=== WHAT IS EXPECTED ===
Could you please repeat all of the entries exactly as written?

Web interface edit records
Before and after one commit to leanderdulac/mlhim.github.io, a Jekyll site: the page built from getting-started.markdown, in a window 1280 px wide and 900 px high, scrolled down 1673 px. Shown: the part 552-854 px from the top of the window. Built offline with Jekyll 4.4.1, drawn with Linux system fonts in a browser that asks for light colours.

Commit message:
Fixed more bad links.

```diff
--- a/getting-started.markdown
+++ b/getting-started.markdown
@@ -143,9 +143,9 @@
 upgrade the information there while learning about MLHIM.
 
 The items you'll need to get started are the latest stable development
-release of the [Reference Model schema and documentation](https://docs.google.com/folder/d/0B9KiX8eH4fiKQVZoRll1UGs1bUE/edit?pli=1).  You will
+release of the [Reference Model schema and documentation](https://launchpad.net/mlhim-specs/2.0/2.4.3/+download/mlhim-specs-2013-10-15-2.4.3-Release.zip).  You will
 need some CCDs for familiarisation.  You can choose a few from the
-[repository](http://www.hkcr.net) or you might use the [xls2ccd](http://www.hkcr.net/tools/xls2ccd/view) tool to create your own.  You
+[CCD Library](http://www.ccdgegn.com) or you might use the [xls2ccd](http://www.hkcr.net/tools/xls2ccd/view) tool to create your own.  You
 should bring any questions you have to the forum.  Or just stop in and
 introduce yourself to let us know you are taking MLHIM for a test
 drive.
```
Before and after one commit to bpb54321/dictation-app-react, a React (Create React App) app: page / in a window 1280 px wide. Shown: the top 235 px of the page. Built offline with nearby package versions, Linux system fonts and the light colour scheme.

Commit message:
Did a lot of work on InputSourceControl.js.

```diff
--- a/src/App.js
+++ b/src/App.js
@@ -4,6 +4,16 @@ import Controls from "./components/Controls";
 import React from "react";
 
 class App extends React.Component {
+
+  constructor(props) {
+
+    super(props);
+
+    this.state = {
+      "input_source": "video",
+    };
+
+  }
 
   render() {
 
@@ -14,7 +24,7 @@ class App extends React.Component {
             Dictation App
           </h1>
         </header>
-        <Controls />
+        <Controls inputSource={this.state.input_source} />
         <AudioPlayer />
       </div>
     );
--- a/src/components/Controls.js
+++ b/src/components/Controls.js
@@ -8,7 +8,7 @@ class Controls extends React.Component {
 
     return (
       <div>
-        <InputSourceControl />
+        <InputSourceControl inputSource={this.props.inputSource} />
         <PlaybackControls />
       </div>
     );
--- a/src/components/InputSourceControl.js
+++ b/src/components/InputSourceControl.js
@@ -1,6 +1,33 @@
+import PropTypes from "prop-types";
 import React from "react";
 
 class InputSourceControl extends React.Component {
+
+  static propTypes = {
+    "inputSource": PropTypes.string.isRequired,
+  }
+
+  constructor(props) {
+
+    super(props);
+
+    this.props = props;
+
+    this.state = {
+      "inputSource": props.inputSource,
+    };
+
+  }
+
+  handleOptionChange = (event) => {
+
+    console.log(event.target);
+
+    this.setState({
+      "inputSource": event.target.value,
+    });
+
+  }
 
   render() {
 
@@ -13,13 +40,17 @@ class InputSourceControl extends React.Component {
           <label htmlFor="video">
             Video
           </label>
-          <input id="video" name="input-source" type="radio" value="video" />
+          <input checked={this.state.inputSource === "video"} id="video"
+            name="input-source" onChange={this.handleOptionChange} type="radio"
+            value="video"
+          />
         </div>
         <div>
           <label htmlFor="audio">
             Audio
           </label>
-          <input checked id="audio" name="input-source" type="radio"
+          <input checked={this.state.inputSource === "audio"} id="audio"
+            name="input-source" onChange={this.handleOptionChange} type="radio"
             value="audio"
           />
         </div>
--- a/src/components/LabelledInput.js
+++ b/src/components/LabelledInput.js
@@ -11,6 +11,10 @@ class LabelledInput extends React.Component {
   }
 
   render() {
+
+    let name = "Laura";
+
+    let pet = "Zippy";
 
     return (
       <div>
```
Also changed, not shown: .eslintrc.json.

=== SOLUTION TO THE PROBLEM ===
Before and after one commit to leanderdulac/mlhim.github.io, a Jekyll site: the page built from getting-started.markdown, in a window 1280 px wide and 900 px high, scrolled down 1673 px. Shown: the part 552-854 px from the top of the window. Built offline with Jekyll 4.4.1, drawn with Linux system fonts in a browser that asks for light colours.

Commit message:
Fixed more bad links.

```diff
--- a/getting-started.markdown
+++ b/getting-started.markdown
@@ -143,9 +143,9 @@
 upgrade the information there while learning about MLHIM.
 
 The items you'll need to get started are the latest stable development
-release of the [Reference Model schema and documentation](https://docs.google.com/folder/d/0B9KiX8eH4fiKQVZoRll1UGs1bUE/edit?pli=1).  You will
+release of the [Reference Model schema and documentation](https://launchpad.net/mlhim-specs/2.0/2.4.3/+download/mlhim-specs-2013-10-15-2.4.3-Release.zip).  You will
 need some CCDs for familiarisation.  You can choose a few from the
-[repository](http://www.hkcr.net) or you might use the [xls2ccd](http://www.hkcr.net/tools/xls2ccd/view) tool to create your own.  You
+[CCD Library](http://www.ccdgegn.com) or you might use the [xls2ccd](http://www.hkcr.net/tools/xls2ccd/view) tool to create your own.  You
 should bring any questions you have to the forum.  Or just stop in and
 introduce yourself to let us know you are taking MLHIM for a test
 drive.
```
Before and after one commit to bpb54321/dictation-app-react, a React (Create React App) app: page / in a window 1280 px wide. Shown: the top 235 px of the page. Built offline with nearby package versions, Linux system fonts and the light colour scheme.

Commit message:
Did a lot of work on InputSourceControl.js.

```diff
--- a/src/App.js
+++ b/src/App.js
@@ -4,6 +4,16 @@ import Controls from "./components/Controls";
 import React from "react";
 
 class App extends React.Component {
+
+  constructor(props) {
+
+    super(props);
+
+    this.state = {
+      "input_source": "video",
+    };
+
+  }
 
   render() {
 
@@ -14,7 +24,7 @@ class App extends React.Component {
             Dictation App
           </h1>
         </header>
-        <Controls />
+        <Controls inputSource={this.state.input_source} />
         <AudioPlayer />
       </div>
     );
--- a/src/components/Controls.js
+++ b/src/components/Controls.js
@@ -8,7 +8,7 @@ class Controls extends React.Component {
 
     return (
       <div>
-        <InputSourceControl />
+        <InputSourceControl inputSource={this.props.inputSource} />
         <PlaybackControls />
       </div>
     );
--- a/src/components/InputSourceControl.js
+++ b/src/components/InputSourceControl.js
@@ -1,6 +1,33 @@
+import PropTypes from "prop-types";
 import React from "react";
 
 class InputSourceControl extends React.Component {
+
+  static propTypes = {
+    "inputSource": PropTypes.string.isRequired,
+  }
+
+  constructor(props) {
+
+    super(props);
+
+    this.props = props;
+
+    this.state = {
+      "inputSource": props.inputSource,
+    };
+
+  }
+
+  handleOptionChange = (event) => {
+
+    console.log(event.target);
+
+    this.setState({
+      "inputSource": event.target.value,
+    });
+
+  }
 
   render() {
 
@@ -13,13 +40,17 @@ class InputSourceControl extends React.Component {
           <label htmlFor="video">
             Video
           </label>
-          <input id="video" name="input-source" type="radio" value="video" />
+          <input checked={this.state.inputSource === "video"} id="video"
+            name="input-source" onChange={this.handleOptionChange} type="radio"
+            value="video"
+          />
         </div>
         <div>
           <label htmlFor="audio">
             Audio
           </label>
-          <input checked id="audio" name="input-source" type="radio"
+          <input checked={this.state.inputSource === "audio"} id="audio"
+            name="input-source" onChange={this.handleOptionChange} type="radio"
             value="audio"
           />
         </div>
--- a/src/components/LabelledInput.js
+++ b/src/components/LabelledInput.js
@@ -11,6 +11,10 @@ class LabelledInput extends React.Component {
   }
 
   render() {
+
+    let name = "Laura";
+
+    let pet = "Zippy";
 
     return (
       <div>
```
Also changed, not shown: .eslintrc.json.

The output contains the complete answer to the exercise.